An Unlikely Enigma
Clean-cut virtuoso violinist Charlie Siem seems almost too good to be true. Rebecca Lowe attempts to dig some dirt.
Having heard Charlie Siem play in London on several occasions, I was pretty excited when Muso called to ask if I’d like to interview him for a feature. Not quite so excited as my mother, however, who had once encountered Siem at an intimate classical club night at The 100 Club and been overwhelmed by his youthful panache and provocative sweating.
‘Charlie Siem – is that the James Dean one?’ she asked. ‘The virtuosic one with the slick hair and sexy, half-unbuttoned shirt?’
When I relay this to Siem, he laughs and seems genuinely flattered by the compliment. ‘That was very nice of her,’ he says. ‘No one has said that before. It’s a first, and – so far – a last.’
Visually, Dean isn’t a bad comparison, but Siem is certainly no obstreperous rogue – he’s a self-confessed workaholic, fascinated to the point of obsession with an instrument he first picked up at the precocious age of three. When we speak, the 25-year-old, whose father is from Norway, has just discovered he is related to the famous Norwegian violinist Ole Bull (Bull was Siem’s grandmother’s first cousin six-times-removed’s great nephew, no less), and his elation is palpable.
'He was the most famous violinist after Paganini in the 19th century,’ he enthuses, ‘and he was a really far-out character. He was nuts. He had amazing charisma and he was an amazing improviser, and he captured the imagination of everyone. For me he encapsulates what it means to be a truly virtuoso performer.’
Indeed, if Siem would relish a comparison, with anyone, it’d almost certainly be with Paganini, whose fearsome flamboyance and technical prowess revolutionized the violin in the early 1800s during a turbulent career beset by illness, bankruptcy and depression. ‘Performing musicians were usually servants to a court or royal family, and they were in the background,’ Siem says. ‘But in the 19th century, people like Paganini took charge and became artists in their own right. They were phenomena, as it were. That was the beginning of superstar musicians.’

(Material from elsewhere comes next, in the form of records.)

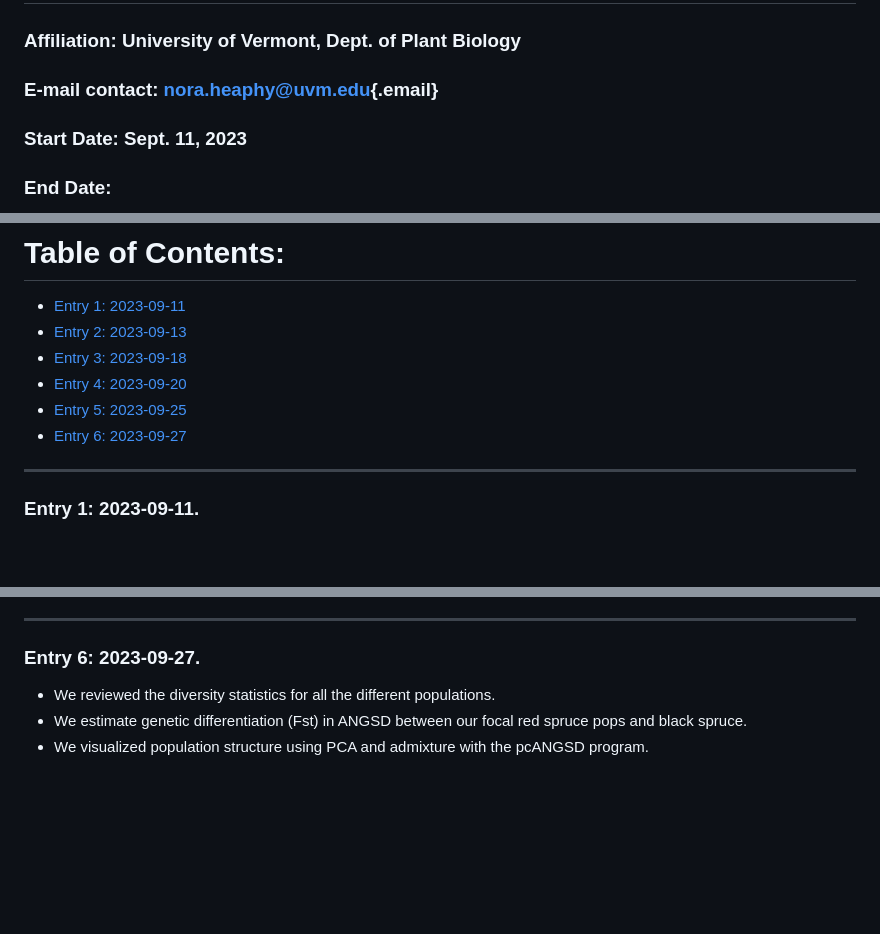
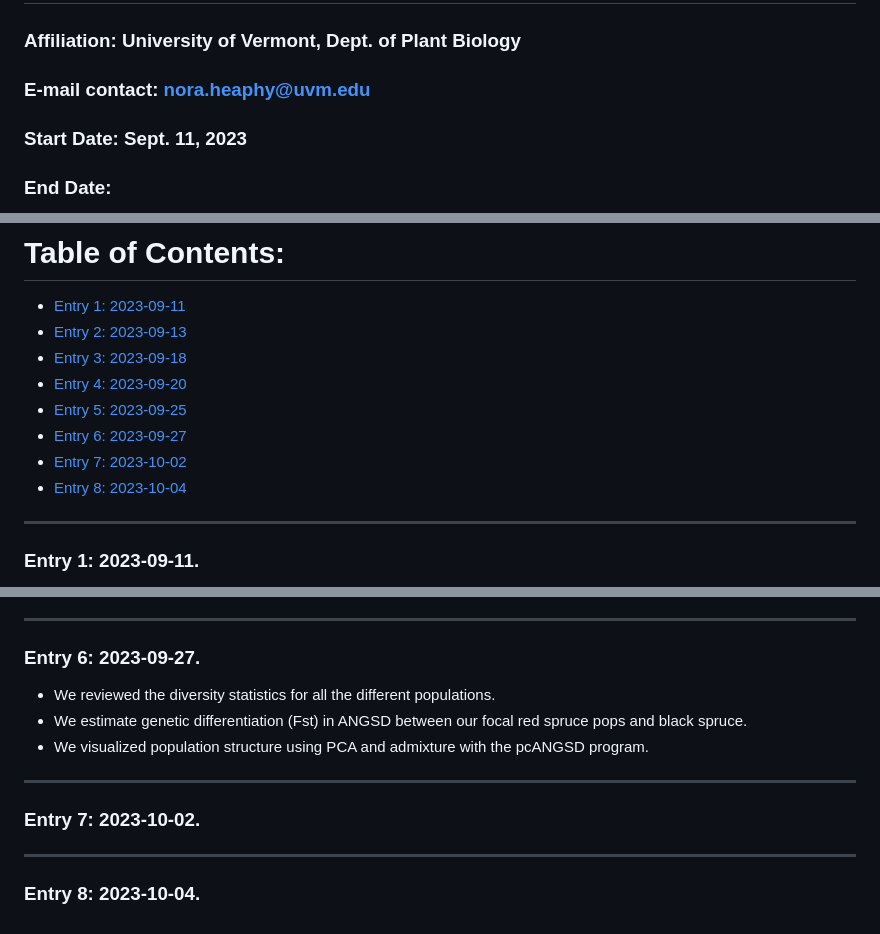
Before and after one commit to noraheaphy/ecological_genomics_2023, a Markdown page: PopGenomics/PopulationGenomics_Notebook.md, 3 parts joined by grey strips. GitHub-like rendering; blank space fills up the shorter version.

```diff
--- a/PopGenomics/PopulationGenomics_Notebook.md
+++ b/PopGenomics/PopulationGenomics_Notebook.md
@@ -4,7 +4,7 @@
 
 ### Affiliation: University of Vermont, Dept. of Plant Biology
 
-### E-mail contact: [nora.heaphy\@uvm.edu](mailto:nora.heaphy@uvm.edu){.email}
+### E-mail contact: [nora.heaphy\@uvm.edu](mailto:nora.heaphy@uvm.edu)
 
 ### Start Date: Sept. 11, 2023
 
@@ -20,6 +20,8 @@
 -   [Entry 4: 2023-09-20](#id-section4)
 -   [Entry 5: 2023-09-25](#id-section5)
 -   [Entry 6: 2023-09-27](#id-section6)
+-   [Entry 7: 2023-10-02](#id-section7)
+-   [Entry 8: 2023-10-04](#id-section8)
 
 ------------------------------------------------------------------------
 
@@ -77,6 +79,20 @@
 <div id='id-section6'/>
 
 ### Entry 6: 2023-09-27.
+
 - We reviewed the diversity statistics for all the different populations.
 - We estimate genetic differentiation (Fst) in ANGSD between our focal red spruce pops and black spruce.
 - We visualized population structure using PCA and admixture with the pcANGSD program.
+
+------------------------------------------------------------------------
+
+<div id='id-section7'/>
+
+### Entry 7: 2023-10-02.
+
+
+------------------------------------------------------------------------
+
+<div id='id-section8'/>
+
+### Entry 8: 2023-10-04.
```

Siem is clearly besotted with this era and uses the word ‘virtuosic’ 17 times during our interview – so my transcript tells me. I get the strong impression that he would love to be a ‘superstar’ musician of the 21st century, though his natural modesty – which, after 90 minutes of chat, I conclude is not just some convenient affectation to garner decent PR – will not allow him to say so directly.
It is perhaps a shame, then, that his prodigious talent is not matched by a suitably salacious life story to ignite the public imagination. He may play like a man possessed. But his polished Tom Ford appearance and public school charm is a far cry from Paganini – a publicist’s dream of hunched, satanic spindliness that set him apart from his rivals and gave his performances a handy Mephistophelian edge.
‘Well, maybe I just need someone to start some rumours for me,’ challenges Siem, referring to widespread murmurings that Paganini’s otherworldly talent was due to him selling his soul to the devil, making each performance a surefire box office hit. ‘You could say I’ve been to prison five times, or that I sleep with a gun.’
It’s true – he does. And not just any old gun; it’s a rapid-fire MT Browning heavy machine gun, which he uses to mow down garden pests and vermin along with the occasional uncooperative lover who answers back and refuses to fund his crack and crystal meth habits.
OK, that’s not entirely true. Or at all true. But the alternative – that Siem was brought up in Chelsea and Kensington in a loving, comfortable family and spent his formative years at Eton and Cambridge – just doesn’t quite inspire the same visionary fervor. Where’s the struggle, the angst, the self-serving psychosis? The rebellion, the raves, the rampant, hedonistic romps?
‘That’s all a bit of a cliché, I think,’ Siem says, only slightly defensively. ‘I think what drives you to be a musician is joy. [Music] is a means of self expression and if you have suffered a lot it almost becomes introverted and feeds that feeling. Otherwise, it is a sense of sharing with as many people as possible, and it’s a very positive thing.’